Morris humbled by Hall induction

FOXBOROUGH, Mass. -- Jon Morris had given up hope the call would come. No matter how much he coveted entry into the Patriots Hall of Fame, he figured he had no chance to get in via fan voting. After all, most of those on the Internet were too young to have seen him play, and who would vote for a center anyhow?

But then the phone rang earlier this year and it was team owner Robert Kraft on the other end alerting him his time had finally come. Morris chuckles now describing how Kraft asked if he would accept his invitation to be inducted.

Scott Barboza/ESPN Boston

Jon Morris tried on his red Patriots Hall of Fame jacket on Thursday.

"I’m tremendously overwhelmed because I was nominated several times and didn’t win through the fans' vote," Morris said Thursday while appearing at the Patriots Hall of Fame in advance of Saturday's induction. "I really never thought there was much chance I would win through the fans' vote -- since most of the fans that are voting were not born when I played. So when the senior committee came along, it just caught me by surprise. I had given up hope, I really had. I was very, very disappointed that I would never make it, but all of a sudden I get this phone call."

It's not hard to see how much the honor means to Morris, particularly as he tried on the red Patriots Hall of Fame blazer on Thursday. He was supposed to take it right back off for final alterations; Instead, he wore it through the entire media interview, as if unwilling to give it back even for a moment. When the topic turns to his favorite memories with the Patriots, he immediately puts Saturday's impending induction near the top.

"[The induction] is one of them, I promise you that," said Morris, who joins quarterback Drew Bledsoe in this year's Hall of Fame class. "I played on some teams that didn't produce a lot of memories back in my day with the Patriots."

But he did highlight one other moment for his playing days: A December 1996 issue of Sports Illustrated that featured Patriots running back Jim Nance on the cover (even though it's just him and a bunch of Bills defenders; no offensive linemen in sight).

"Jim Nance led the league in rushing before the merger," Morris explained. "That game against Buffalo, he ran for 110 yards and his picture was on the cover of Sports Illustrated that next week. That, to us, was a huge deal because we were the Patriots -- everyone was making fun of us because we were the AFL and everybody was saying we were not as good as the NFL. Then there’s Jim Nance on the cover of Sorts Illustrated; It was just very special."

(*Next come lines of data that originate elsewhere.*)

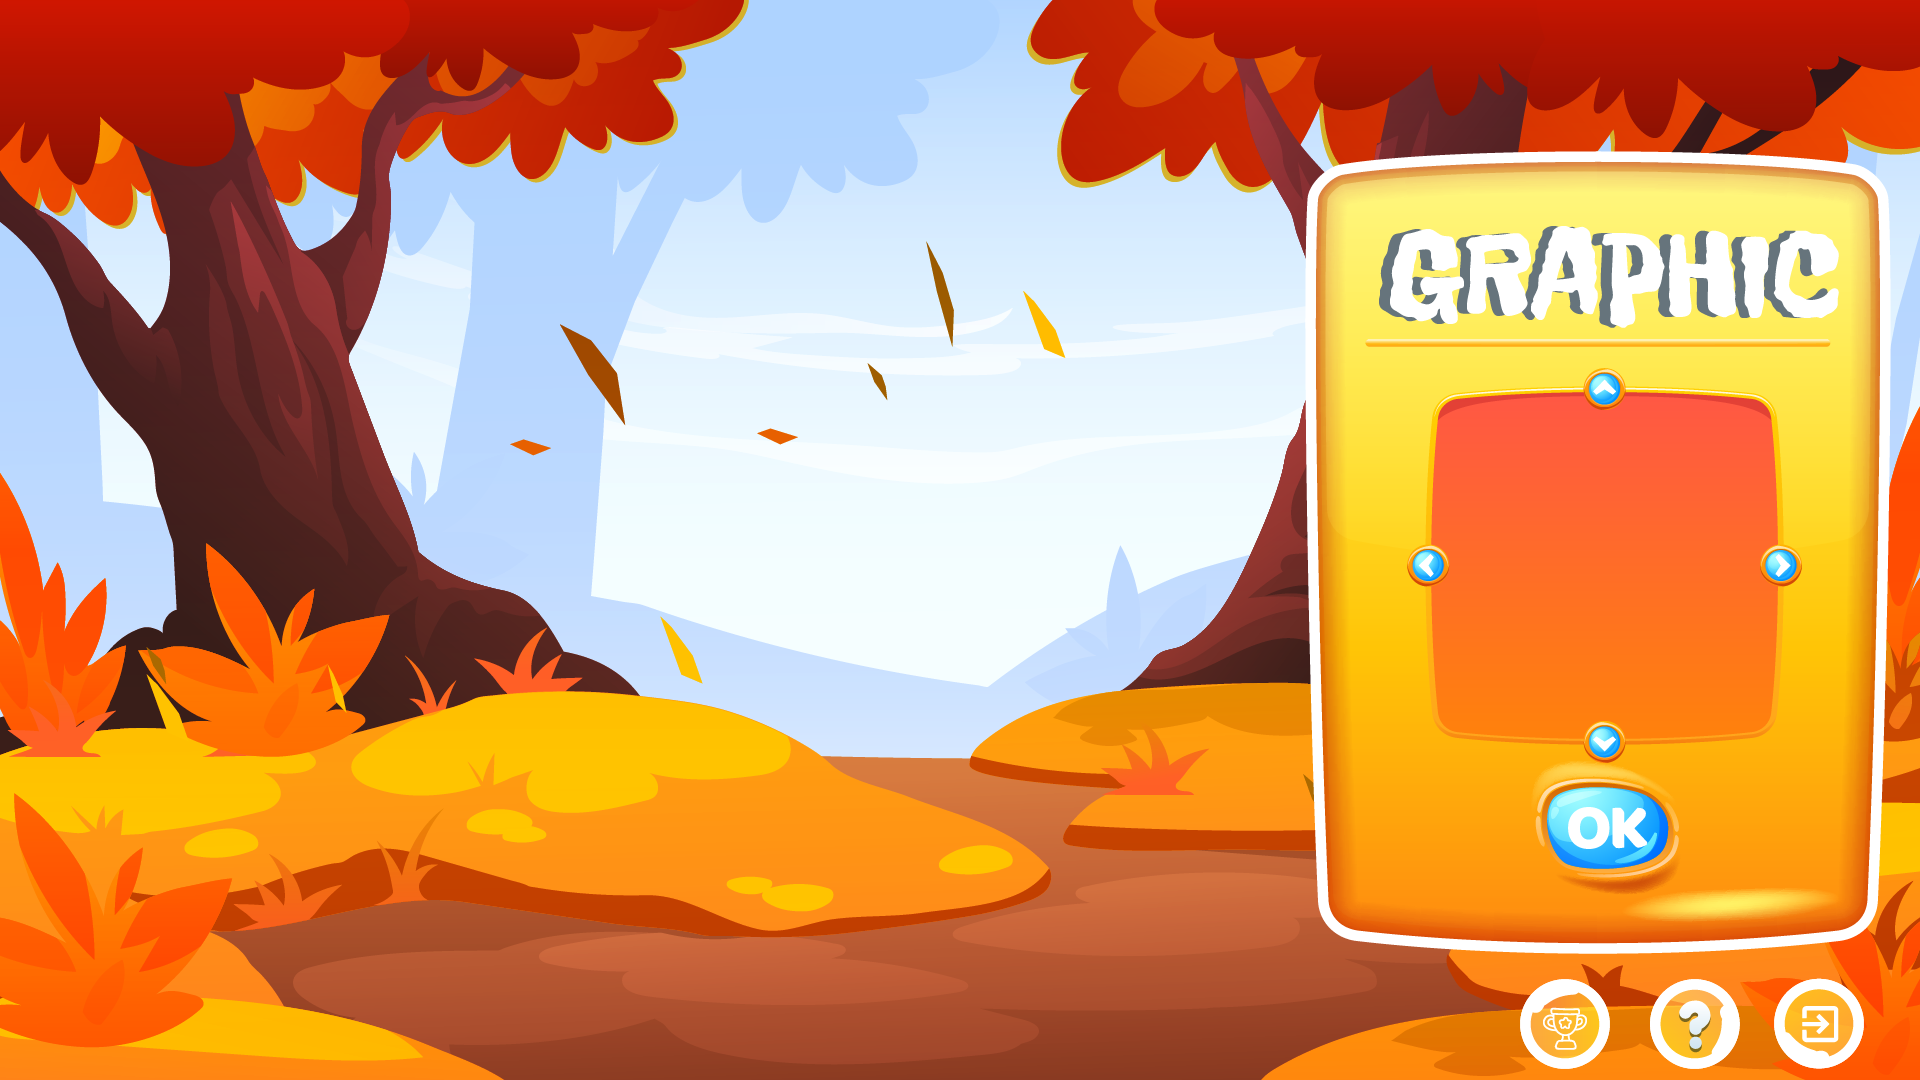
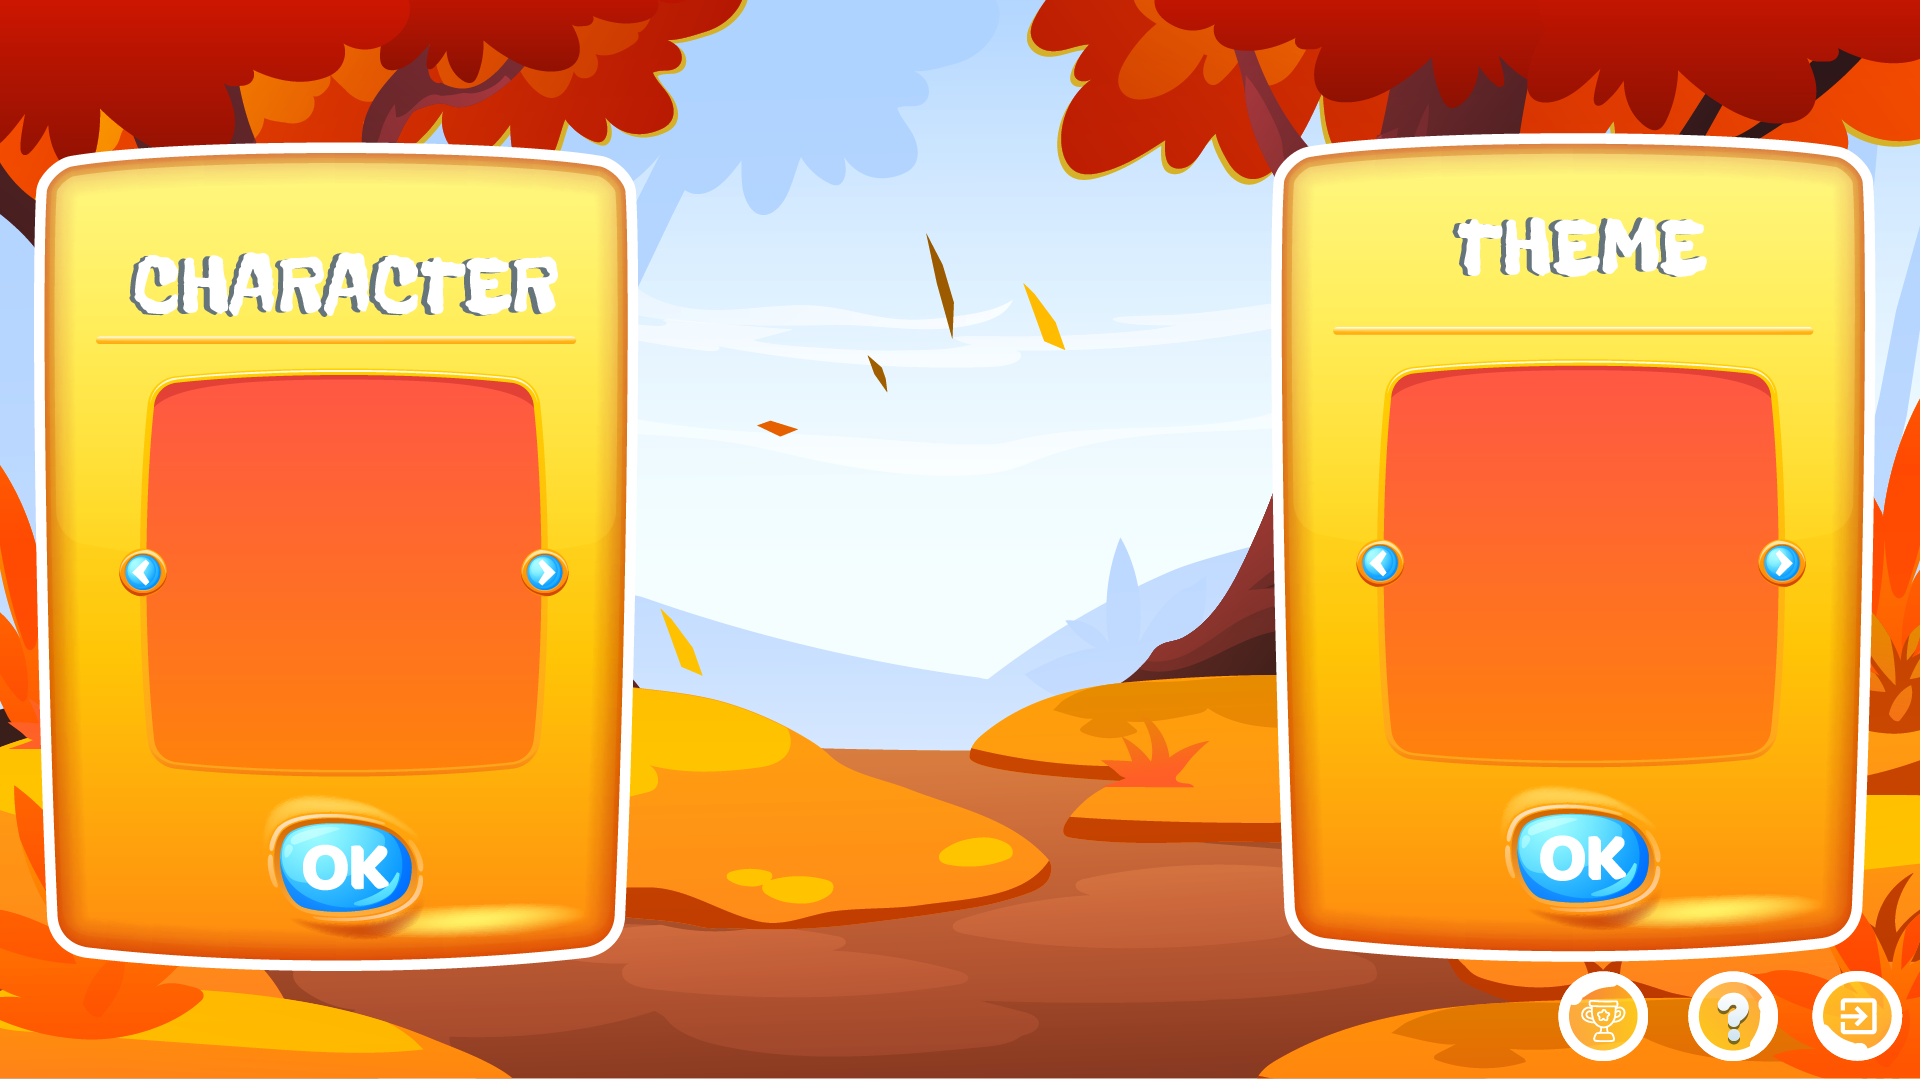
Adjust position and size in Graphic

diff --git a/game_crossing/src/UIManager.cpp b/game_crossing/src/UIManager.cpp
@@ -73,12 +73,12 @@ const std::array<sf::FloatRect, 7> UIManager::kMainMenuButtonBounds = {
 };
 
 const std::array<std::string, 4> UIManager::kThemeNames = { "spring", "summer", "autumn", "winter" };
-const sf::FloatRect UIManager::kCharacterPanelBounds({107.f, 409.f}, {351.f, 347.f});
-const sf::FloatRect UIManager::kCharacterPrevBounds ({89.f, 562.f}, {43.f, 43.f});
-const sf::FloatRect UIManager::kCharacterNextBounds ({433.f, 562.f}, {43.f, 43.f});
-const sf::FloatRect UIManager::kThemePanelBounds    ({1414.f, 409.f}, {351.f, 347.f});
-const sf::FloatRect UIManager::kThemePrevBounds     ({1396.f, 562.f}, {43.f, 43.f});
-const sf::FloatRect UIManager::kThemeNextBounds     ({1740.f, 562.f}, {43.f, 43.f});
+const sf::FloatRect UIManager::kCharacterPanelBounds({141.f, 380.f}, {399.f, 399.f});
+const sf::FloatRect UIManager::kCharacterPrevBounds ({120.f, 554.f}, {48.f, 48.f});
+const sf::FloatRect UIManager::kCharacterNextBounds ({513.f, 554.f}, {48.f, 48.f});
+const sf::FloatRect UIManager::kThemePanelBounds    ({1374.f, 372.f}, {399.f, 399.f});
+const sf::FloatRect UIManager::kThemePrevBounds     ({1353.f, 546.f}, {47.f, 47.f});
+const sf::FloatRect UIManager::kThemeNextBounds     ({1746.f, 546.f}, {47.f, 47.f});
 const sf::FloatRect UIManager::kSfxTrackBounds      ({1383.f, 484.f}, {400.f, 20.f});
 const sf::FloatRect UIManager::kSfxDecBounds        ({1313.f, 469.f}, {50.f, 50.f});
 const sf::FloatRect UIManager::kSfxIncBounds        ({1803.f, 469.f}, {50.f, 50.f});
@@ -2217,3 +2217,4 @@ void UIManager::renderPause()
     drawCenteredText("PAUSED", 280, 56, sf::Color::White, true);
     drawCenteredText("Enter to resume   |   Esc to main menu", 360, 22, sf::Color(200, 200, 200));
 }
+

Morris was a star in his own right. The franchise's very first All-Pro player, Morris earned seven Pro Bowl honors from 1964-1970. He played 11 seasons for Boston/New England before closing out his career with Chicago and Detroit. He jokes now about how Andre Tippett wearing his No. 56 and said he told Tippett to call him whenever "their number" got retired (Tippett was enshrined in the NFL Hall of Fame in 2008).

The Patriots could use someone like Morris now with starting center Dan Koppen sidelined by a broken ankle suffered during a Week 1 win over the Dolphins. Morris was watching the national broadcast from his home in South Carolina and lamented the injury, noting he suffered a similar one that essentially ended his playing career in New England.

Asked if players today are different from his era, he immediately agrees.

"It is a different game," he said. "I didn’t play against too many guys that weighted as much as Albert Haynesworth weighs... I was considered one of the biggest centers in the league at 255 pounds. I might be a strong safety today, except I'm slow."

Today, speed notwithstanding, he's a Hall of Famer and Morris is humbled to be back in Foxborough.

"[The Kraft family] really made me feel like a part of the organization and I still feel that way, and I don’t even live here," said Morris. "It's just wonderful what they've done. You can see the results of it -- three Super Bowl rings don't happen by chance. You see it starts at the top."